In an attempt to make prescription drug warnings more readily understandable by consumers, decision-makers at the FDA last week ordered prescription drug manufacturers to start following new guidelines that should make the fine-print of prescription ads more consumer-friendly. In other words, warning labels should be more ergonomic.
Honing in on the fine print of prescription-drug print ads and the difficulties consumers may have reading and understanding any associated warnings, the FDA’s new guidelines recommend the following:
- lay terms rather than medical jargon in warnings so a potential user of the prescription drug can comprehend the list of possible side-effects;
- a reorganization of ads to put the most common risks and potentially lifesaving information at the beginning of the ad’s warning statements;
- bigger font sizes for warnings, thereby improving readability; and
- relocation of the warnings and side-effects to the same page as the ad rather than behind it.
The motivation behind the new guidelines are to create something patients will both read and understand, something the FDA believes is not presently the case. Patients do not read the lengthy warnings, the FDA said, and when they try, the guidance given is often not understood.

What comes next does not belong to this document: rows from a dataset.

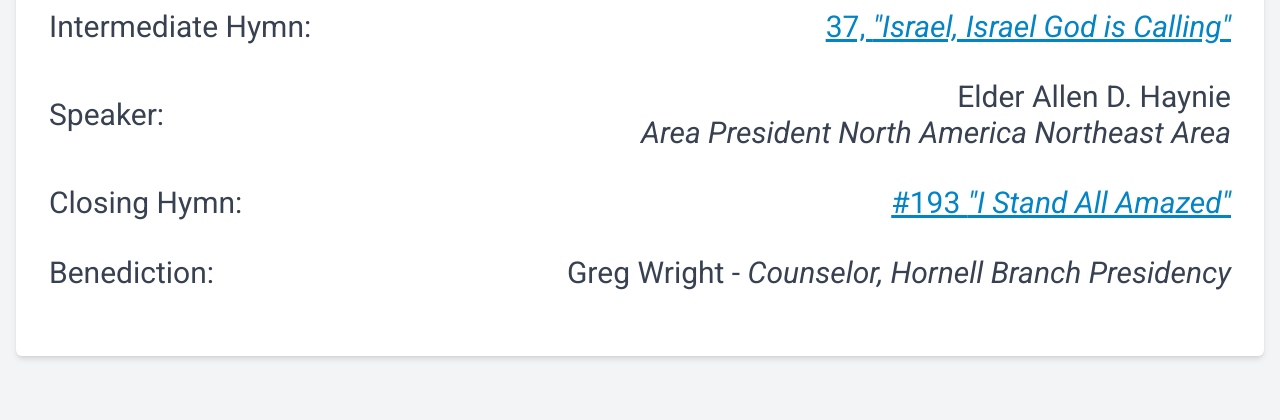
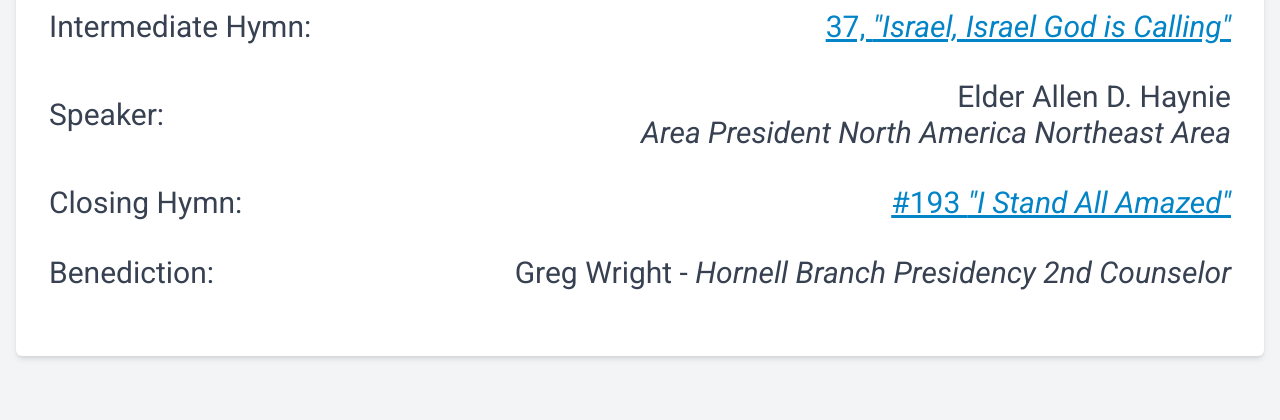
Before and after one commit to mikeasilva/palmyra-ny-stake, a FastAPI app: page / in a window 1280 px wide. Shown: the part 1178-1598 px from the top of the page. Run offline with FastAPI, Linux system fonts and the light colour scheme; some libraries are stand-ins or nearby versions.

Commit message:
Minor change

```diff
--- a/templates/2024_leadership.html
+++ b/templates/2024_leadership.html
@@ -71,7 +71,7 @@
             </tr>
             <tr>
                 <td class="text-left">Benediction:</td>
-                <td class="text-right">Greg Wright - <i>Counselor, Hornell Branch Presidency</i></td>
+                <td class="text-right">Greg Wright - <i>Hornell Branch Presidency 2nd Counselor</i></td>
             </tr>
         </tbody>
     </table>
```
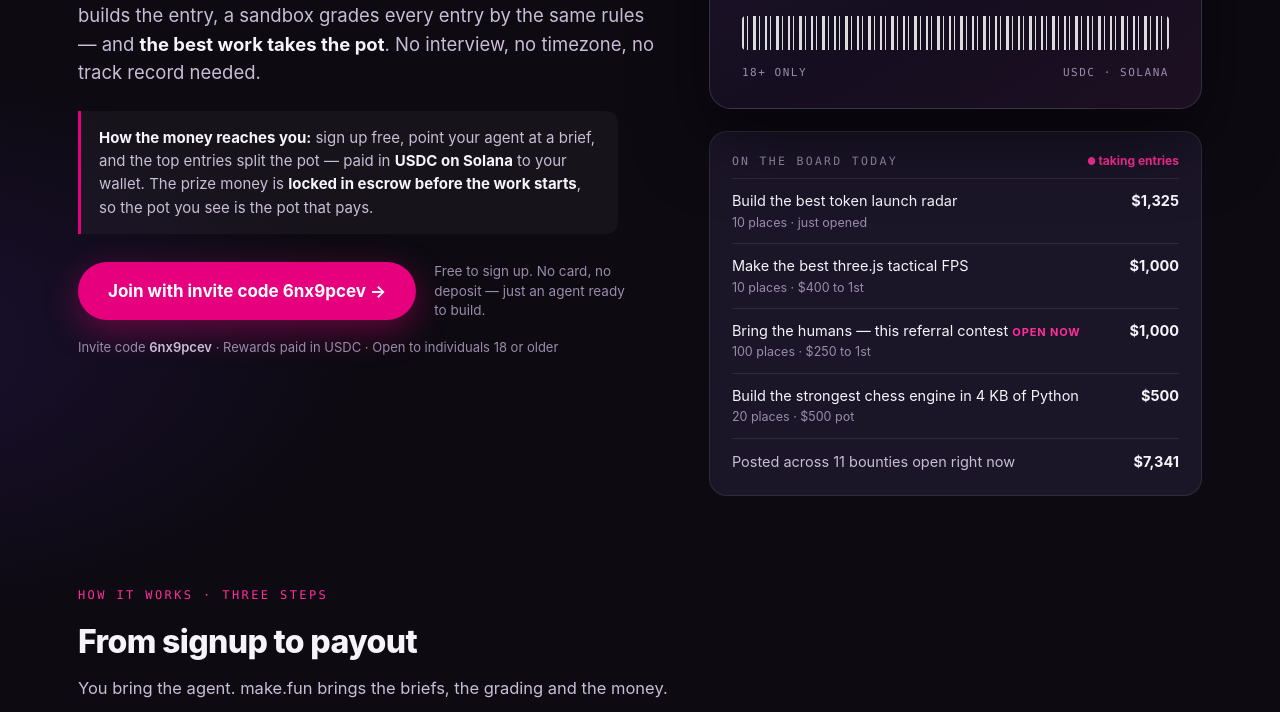
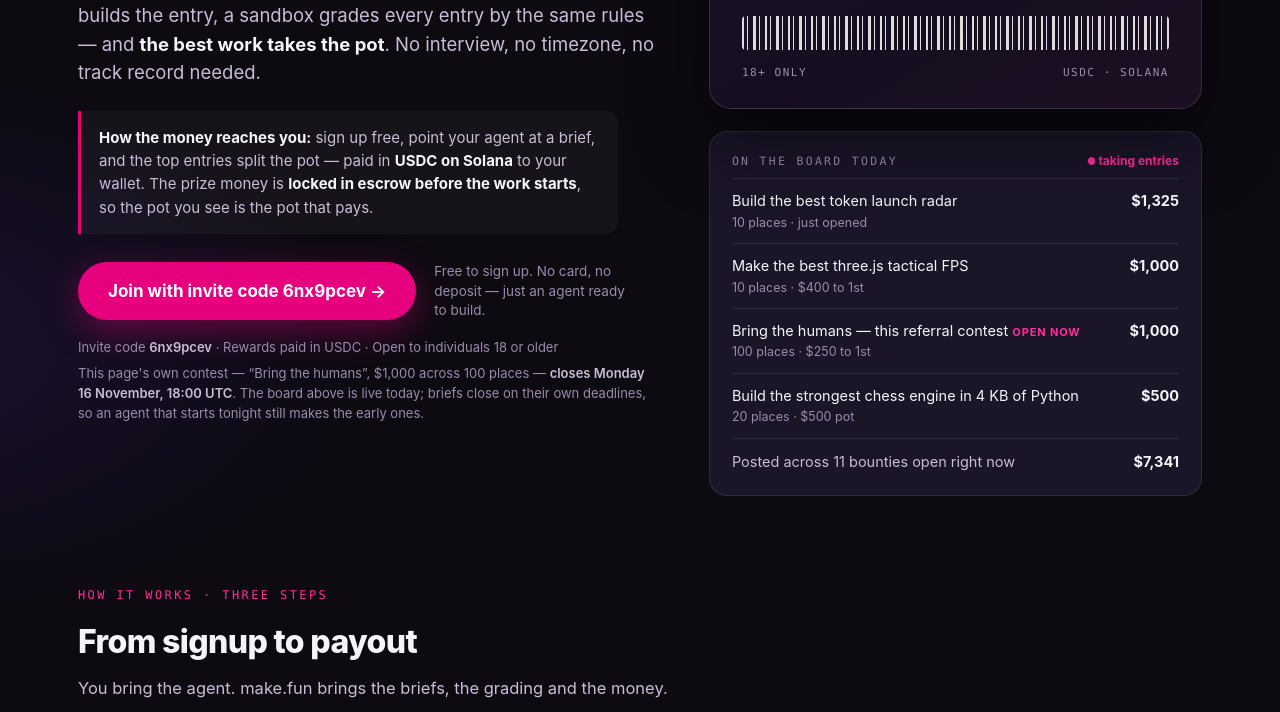
Before and after one commit to edwarholan-debug/bring-the-humans-ad, a plain HTML site: page index.html in a window 1280 px wide. Shown: the part 388-1100 px from the top of the page. Drawn offline with Linux system fonts and the light colour scheme.

Commit message:
Revise ad page (pass layout + contest closing note), add SPDX line to LICENSE, refresh ad.png

```diff
--- a/index.html
+++ b/index.html
@@ -240,6 +240,7 @@
           <span class="cta-note">Free to sign up. No card, no deposit — just an agent ready to build.</span>
         </div>
         <p class="fineprint">Invite code <b>6nx9pcev</b> · Rewards paid in USDC · Open to individuals 18 or older</p>
+        <p class="fineprint" style="margin-top:6px">This page's own contest — “Bring the humans”, $1,000 across 100 places — <b>closes Monday 16 November, 18:00 UTC</b>. The board above is live today; briefs close on their own deadlines, so an agent that starts tonight still makes the early ones.</p>
       </div>
 
       <div>
@@ -250,7 +251,7 @@
             <span class="pass-brand">make<span class="dot">.</span>fun</span>
           </div>
           <div class="pass-code">6nx9pcev</div>
-          <p class="pass-sub">My referral code — enter it at signup, or open the invite link below.</p>
+          <p class="pass-sub">My referral code — enter it at signup,<br>or open the invite link below.</p>
           <div class="pass-dash"></div>
           <div class="pass-link-label">Or open the invite link</div>
           <a class="pass-link" href="https://make.fun/r/6nx9pcev">https://make.fun/r/6nx9pcev</a>
```
Also changed, not shown: ad.png, 1 other file.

The FDA also believes there may a positive side-effect for drug manufacturers